Ruth Cole, the new president of the State Association of Jewish Federations, sees “senior population issues” as among the most important facing New Jersey. And the association is marshaling its clout and allies to ease conditions for that population.
The Ridgewood resident cited the association’s support of the “aging-in-place program – we are urging the state of New Jersey to direct resources to serving underserved seniors so they can … continue to live as well as they can in their own homes, along with transportation so they can get to health care, nutrition services, and socialization. That would maintain their quality of life and avoid [their having to live in] nursing homes.”
The cost of maintaining people in their own homes, she noted, is about 10 percent of what it would be in nursing-home care.
For example, she said, “we try to further legislation that would amend the laws to include volunteer drivers’ efforts” for senior transportation.
“We are collaborators,” Cole said of the umbrella organization created by the state’s 12 Jewish federations. “We build teams of people” – professional and lay leaders of affiliated agencies – “with mutual interests” about “the public interest.” And then those leaders, either individually or as a group, advocate for needed funding and/or legislation.
“We really need to continue to help nonprofit agencies find funding in this very tight budget situation in this state,” she stressed. “If we weaken our nonprofit agencies, then the state would incur greater expenses in administering these services.”
|At the annual meeting July 8 of the State Association of Jewish Federations, Ruth Cole was installed as the umbrella organization’s president. She is flanked by Jacob Toporek, its executive director, and Roy Tanzman, its outgoing president. Rachel Toporek|
Another high-priority item is boosting the New Jersey-Israel Commission. “The people in our leadership care about this,” she said. They are “very supportive of increasing the activities of the New Jersey-Israel Commission and its visibility and viability.”
The association has “a long history of promoting New Jersey as a premier location for Israeli companies. Our goal is to assist Israeli companies in making their move to New Jersey a successful one.”
This state, she pointed out, is Israel’s 12th-largest trading partner in the United States. “That translates into millions of dollars annually for the economy of New Jersey.”
Noting that Gov. Chris Christie had expressed a commitment to leading a trade mission to Israel, Cole said that the association offered its help to set up areas of interest and meetings for the mission, which would enhance the economic development of the state.”
Homeland security is also high on the association’s list of priorities. “The New Jersey-Israel Commission,” she noted, “was one of the major sponsors in June of ’09 of a symposium on terror medicine, preparedness, and transportation systems, etc., that should be protected.” A similar symposium, focusing on local preparedness for terrorism and disaster, is set for Sept. 22 at Montclair University and is being coordinated, she noted, by her husband, Dr. Leonard Cole, an expert on bioterrorism. “At last year’s symposium,” she said, Gov. Jon Corzine was the honorary chair, “and we are anticipating that Gov. Christie will be the honorary chair” of the September symposium.

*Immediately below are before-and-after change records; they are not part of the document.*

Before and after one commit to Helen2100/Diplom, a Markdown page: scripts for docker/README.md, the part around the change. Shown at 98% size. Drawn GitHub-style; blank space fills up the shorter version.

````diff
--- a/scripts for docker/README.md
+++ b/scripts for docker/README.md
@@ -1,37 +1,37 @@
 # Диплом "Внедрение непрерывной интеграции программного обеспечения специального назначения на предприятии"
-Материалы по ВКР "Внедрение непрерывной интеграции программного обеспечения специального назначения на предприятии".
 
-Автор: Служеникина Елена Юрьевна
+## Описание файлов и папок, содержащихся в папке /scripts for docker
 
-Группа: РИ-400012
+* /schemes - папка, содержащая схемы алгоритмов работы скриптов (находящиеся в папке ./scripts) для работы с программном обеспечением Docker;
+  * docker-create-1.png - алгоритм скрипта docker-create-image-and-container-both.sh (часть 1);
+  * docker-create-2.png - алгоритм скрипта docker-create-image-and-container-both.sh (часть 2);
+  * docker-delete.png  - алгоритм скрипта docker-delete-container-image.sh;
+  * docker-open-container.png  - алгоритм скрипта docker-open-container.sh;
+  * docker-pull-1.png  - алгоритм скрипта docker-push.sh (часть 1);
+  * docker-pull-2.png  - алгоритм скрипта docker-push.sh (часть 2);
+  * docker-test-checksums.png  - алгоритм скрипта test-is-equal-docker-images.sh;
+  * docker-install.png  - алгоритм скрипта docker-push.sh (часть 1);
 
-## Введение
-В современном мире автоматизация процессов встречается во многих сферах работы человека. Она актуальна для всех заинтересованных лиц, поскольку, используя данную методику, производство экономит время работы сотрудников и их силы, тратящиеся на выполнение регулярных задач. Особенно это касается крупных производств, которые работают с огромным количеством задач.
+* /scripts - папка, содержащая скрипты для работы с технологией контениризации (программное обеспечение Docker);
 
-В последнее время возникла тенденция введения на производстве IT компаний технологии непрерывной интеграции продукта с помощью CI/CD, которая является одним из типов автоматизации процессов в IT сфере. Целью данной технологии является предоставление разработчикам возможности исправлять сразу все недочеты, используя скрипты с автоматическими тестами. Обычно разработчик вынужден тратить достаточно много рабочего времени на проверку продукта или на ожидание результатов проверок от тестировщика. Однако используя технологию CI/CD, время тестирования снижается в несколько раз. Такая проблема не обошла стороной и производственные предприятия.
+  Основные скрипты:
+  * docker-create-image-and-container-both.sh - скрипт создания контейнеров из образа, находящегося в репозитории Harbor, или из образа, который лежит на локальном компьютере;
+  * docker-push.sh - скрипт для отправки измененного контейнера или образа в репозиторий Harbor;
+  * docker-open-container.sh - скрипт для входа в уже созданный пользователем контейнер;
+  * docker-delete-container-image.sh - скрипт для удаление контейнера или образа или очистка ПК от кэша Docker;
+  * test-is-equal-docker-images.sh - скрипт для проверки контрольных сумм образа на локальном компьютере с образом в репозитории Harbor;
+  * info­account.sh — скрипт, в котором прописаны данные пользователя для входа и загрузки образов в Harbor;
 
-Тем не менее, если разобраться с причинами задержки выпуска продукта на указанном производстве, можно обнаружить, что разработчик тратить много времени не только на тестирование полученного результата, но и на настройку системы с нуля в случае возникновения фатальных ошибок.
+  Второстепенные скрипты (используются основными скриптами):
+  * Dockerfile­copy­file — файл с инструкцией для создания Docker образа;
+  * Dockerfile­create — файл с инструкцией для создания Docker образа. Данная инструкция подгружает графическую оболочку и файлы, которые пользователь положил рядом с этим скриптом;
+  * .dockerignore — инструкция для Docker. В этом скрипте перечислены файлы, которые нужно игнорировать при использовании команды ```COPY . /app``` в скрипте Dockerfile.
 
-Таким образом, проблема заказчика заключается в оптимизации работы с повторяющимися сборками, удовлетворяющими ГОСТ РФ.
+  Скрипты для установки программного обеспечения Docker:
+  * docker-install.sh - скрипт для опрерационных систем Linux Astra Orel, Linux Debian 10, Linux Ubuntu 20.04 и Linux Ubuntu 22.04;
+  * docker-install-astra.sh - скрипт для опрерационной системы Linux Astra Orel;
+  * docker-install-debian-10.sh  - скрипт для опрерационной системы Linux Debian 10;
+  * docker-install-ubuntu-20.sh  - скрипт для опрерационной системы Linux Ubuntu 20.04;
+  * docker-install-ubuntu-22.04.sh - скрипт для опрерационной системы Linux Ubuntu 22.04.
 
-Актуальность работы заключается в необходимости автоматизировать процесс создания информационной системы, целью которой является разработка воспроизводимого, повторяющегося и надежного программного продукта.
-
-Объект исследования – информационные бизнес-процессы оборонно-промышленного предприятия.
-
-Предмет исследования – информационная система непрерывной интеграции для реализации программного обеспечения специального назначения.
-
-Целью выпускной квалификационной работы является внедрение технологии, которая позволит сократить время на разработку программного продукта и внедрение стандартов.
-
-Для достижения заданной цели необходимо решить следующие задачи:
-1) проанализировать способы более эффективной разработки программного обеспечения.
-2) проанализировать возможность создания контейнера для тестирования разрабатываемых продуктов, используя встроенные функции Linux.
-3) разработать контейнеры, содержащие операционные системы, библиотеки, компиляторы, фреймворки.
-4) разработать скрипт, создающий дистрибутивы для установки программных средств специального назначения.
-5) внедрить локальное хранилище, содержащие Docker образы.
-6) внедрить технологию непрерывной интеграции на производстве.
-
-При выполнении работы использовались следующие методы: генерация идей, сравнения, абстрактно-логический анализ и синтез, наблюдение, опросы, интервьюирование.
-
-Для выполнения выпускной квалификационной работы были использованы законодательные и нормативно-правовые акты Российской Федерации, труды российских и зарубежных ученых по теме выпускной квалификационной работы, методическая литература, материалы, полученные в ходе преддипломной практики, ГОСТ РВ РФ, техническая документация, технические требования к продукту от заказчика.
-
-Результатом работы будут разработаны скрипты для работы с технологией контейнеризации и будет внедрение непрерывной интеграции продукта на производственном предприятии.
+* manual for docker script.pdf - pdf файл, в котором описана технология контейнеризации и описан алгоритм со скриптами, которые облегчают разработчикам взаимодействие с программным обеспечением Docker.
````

The state association also advocated for the state’s divestment from Iran, and as of March, according to Cole, “had divested more than 90 percent of its investment in companies [that do business with Iran] and are working with our Community Relations Councils and other community partners to now work for the ‘No Nuke for Iran’ initiative and ‘New Jersey Stop Iran Now.'”
Cole came to the SAJF as a member of the board of trustees of UJA Federation of Northern New Jersey, where she serves as chair of Partnership 2000 with the city of Nahariya in the Western Galilee. A past chair of the federation’s Jewish Community Relations Council and a past president of Jewish Family Service of Bergen County and North Hudson, she was also chair of leadership development for the federation. Her fellow officers have similar federation activities on the rÃ©sumÃ©s. (Cole’s is also heavily weighted with Hadassah accomplishments, and she is the current national chair of Hadassah magazine.)
Another representative from UJA-NNJ, Susan Penn, is a member-at-large of the association.
Members-at-large, Cole explained, “represent the other executive board members of the state association and bring years of dedication and experience in community policymaking and advocacy.”
Penn, Cole continued, “is a very experienced knowledgeable leader on these issues, since she has been a chair of the CRC and along with myself and others is a leader in the Jewish Council for Public Affairs,” a community-relations councils and policy group umbrella organization. “She and I work with Joy Kurland,” director of UJA-NNJ’s Jewish Community Relations Council.
Asked how effective the association is, Cole said, “Very.” She noted that Stephen Sweeney, the president of the state Senate, had driven two hours from Gloucester to address the July 8 meeting, which had also been attended by the deputy consul general of Israel, Benjamin Krasna. “Having the top senator at our meeting,” she said, “indicates his respect for what we do.”
Meanwhile, “tough economic times require more advocacy and more education of our elected officials. You [have to] work with other bodies or you can’t be effective. It takes teamwork and working together to reach consensus and find a way to reach the goals – that programs that need to be supported are supported.” It helps, she said, that “the Jewish community leadership is strong, talented, experienced, and wise.”